Available records START

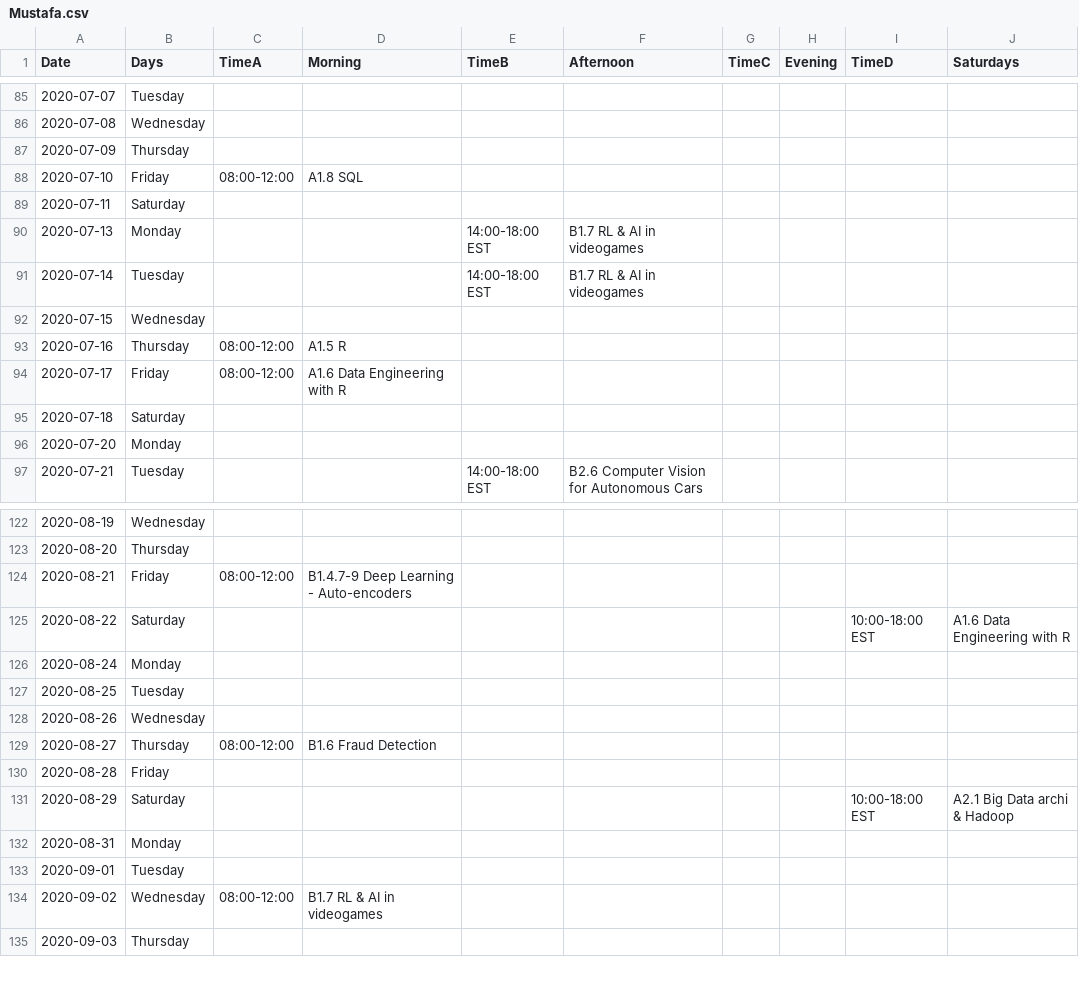
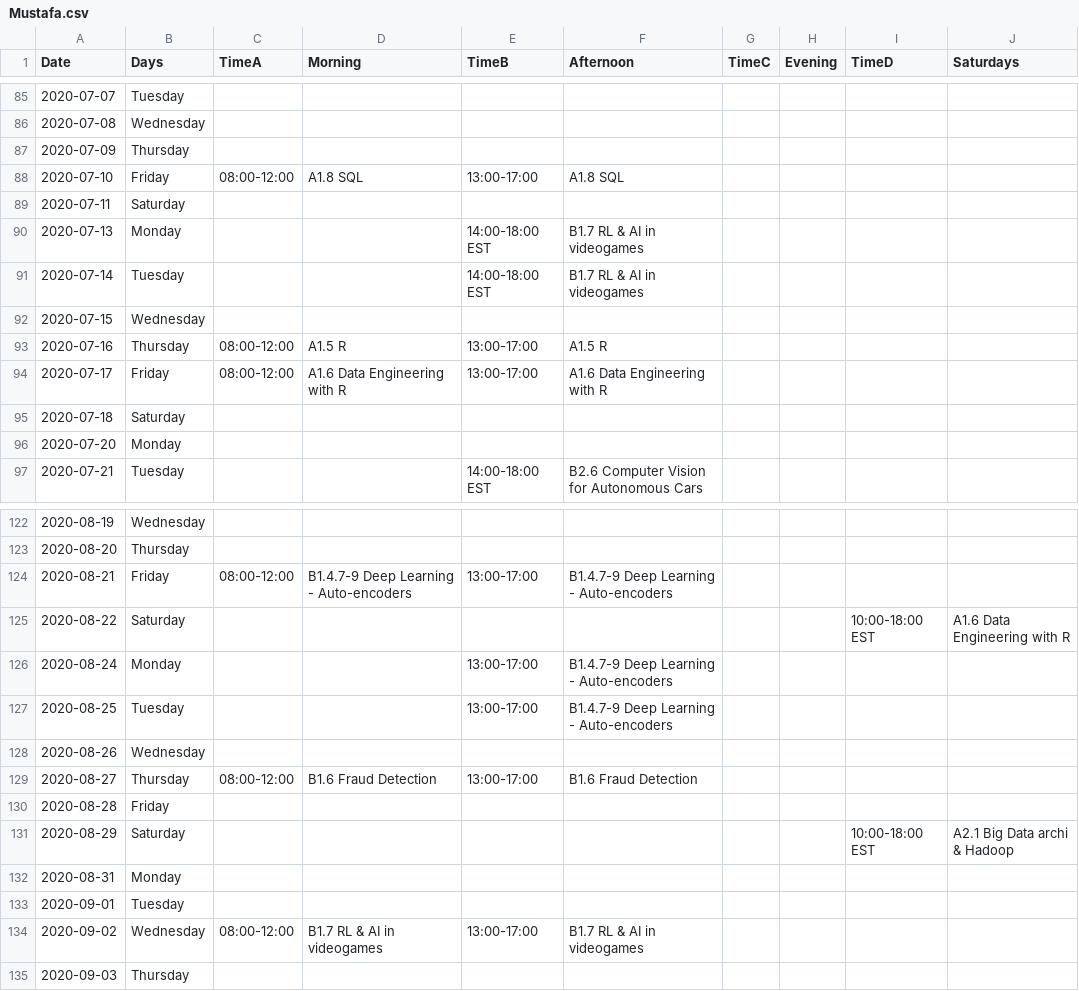
Before and after one commit to mustafa-qamaruddin/utils, a CSV file: Mustafa.csv, drawn as a sheet; only a part is shown, gaps mark what is left out; the diff covers the shown part only.

```diff
--- a/Mustafa.csv
+++ b/Mustafa.csv
@@ -87,3 +87,3 @@ Date,Days,TimeA,Morning,TimeB,Afternoon,TimeC,Evening,TimeD,Saturdays
 2020-07-09,Thursday,,,,,,,,
-2020-07-10,Friday,08:00-12:00,A1.8 SQL,,,,,,
+2020-07-10,Friday,08:00-12:00,A1.8 SQL,13:00-17:00,A1.8 SQL,,,,
 2020-07-11,Saturday,,,,,,,,
@@ -92,4 +92,4 @@ Date,Days,TimeA,Morning,TimeB,Afternoon,TimeC,Evening,TimeD,Saturdays
 2020-07-15,Wednesday,,,,,,,,
-2020-07-16,Thursday,08:00-12:00,A1.5 R,,,,,,
-2020-07-17,Friday,08:00-12:00,A1.6 Data Engineering with R,,,,,,
+2020-07-16,Thursday,08:00-12:00,A1.5 R,13:00-17:00,A1.5 R,,,,
+2020-07-17,Friday,08:00-12:00,A1.6 Data Engineering with R,13:00-17:00,A1.6 Data Engineering with R,,,,
 2020-07-18,Saturday,,,,,,,,
@@ -123,8 +123,8 @@ Date,Days,TimeA,Morning,TimeB,Afternoon,TimeC,Evening,TimeD,Saturdays
 2020-08-20,Thursday,,,,,,,,
-2020-08-21,Friday,08:00-12:00,B1.4.7-9 Deep Learning - Auto-encoders,,,,,,
+2020-08-21,Friday,08:00-12:00,B1.4.7-9 Deep Learning - Auto-encoders,13:00-17:00,B1.4.7-9 Deep Learning - Auto-encoders,,,,
 2020-08-22,Saturday,,,,,,,10:00-18:00 EST,A1.6 Data Engineering with R
-2020-08-24,Monday,,,,,,,,
-2020-08-25,Tuesday,,,,,,,,
+2020-08-24,Monday,,,13:00-17:00,B1.4.7-9 Deep Learning - Auto-encoders,,,,
+2020-08-25,Tuesday,,,13:00-17:00,B1.4.7-9 Deep Learning - Auto-encoders,,,,
 2020-08-26,Wednesday,,,,,,,,
-2020-08-27,Thursday,08:00-12:00,B1.6 Fraud Detection,,,,,,
+2020-08-27,Thursday,08:00-12:00,B1.6 Fraud Detection,13:00-17:00,B1.6 Fraud Detection,,,,
 2020-08-28,Friday,,,,,,,,
@@ -133,3 +133,3 @@ Date,Days,TimeA,Morning,TimeB,Afternoon,TimeC,Evening,TimeD,Saturdays
 2020-09-01,Tuesday,,,,,,,,
-2020-09-02,Wednesday,08:00-12:00,B1.7 RL & AI in videogames,,,,,,
+2020-09-02,Wednesday,08:00-12:00,B1.7 RL & AI in videogames,13:00-17:00,B1.7 RL & AI in videogames,,,,
 2020-09-03,Thursday,,,,,,,,
```
Also changed, not shown: 30 edited cells elsewhere in this file, 1 other file.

Available records END

[Requirement] Go through the data, and copy each line in which the word "Wednesday" appears.

[Result below]
 2020-07-15,Wednesday,,,,,,,,
 2020-08-26,Wednesday,,,,,,,,
-2020-09-02,Wednesday,08:00-12:00,B1.7 RL & AI in videogames,,,,,,
+2020-09-02,Wednesday,08:00-12:00,B1.7 RL & AI in videogames,13:00-17:00,B1.7 RL & AI in videogames,,,,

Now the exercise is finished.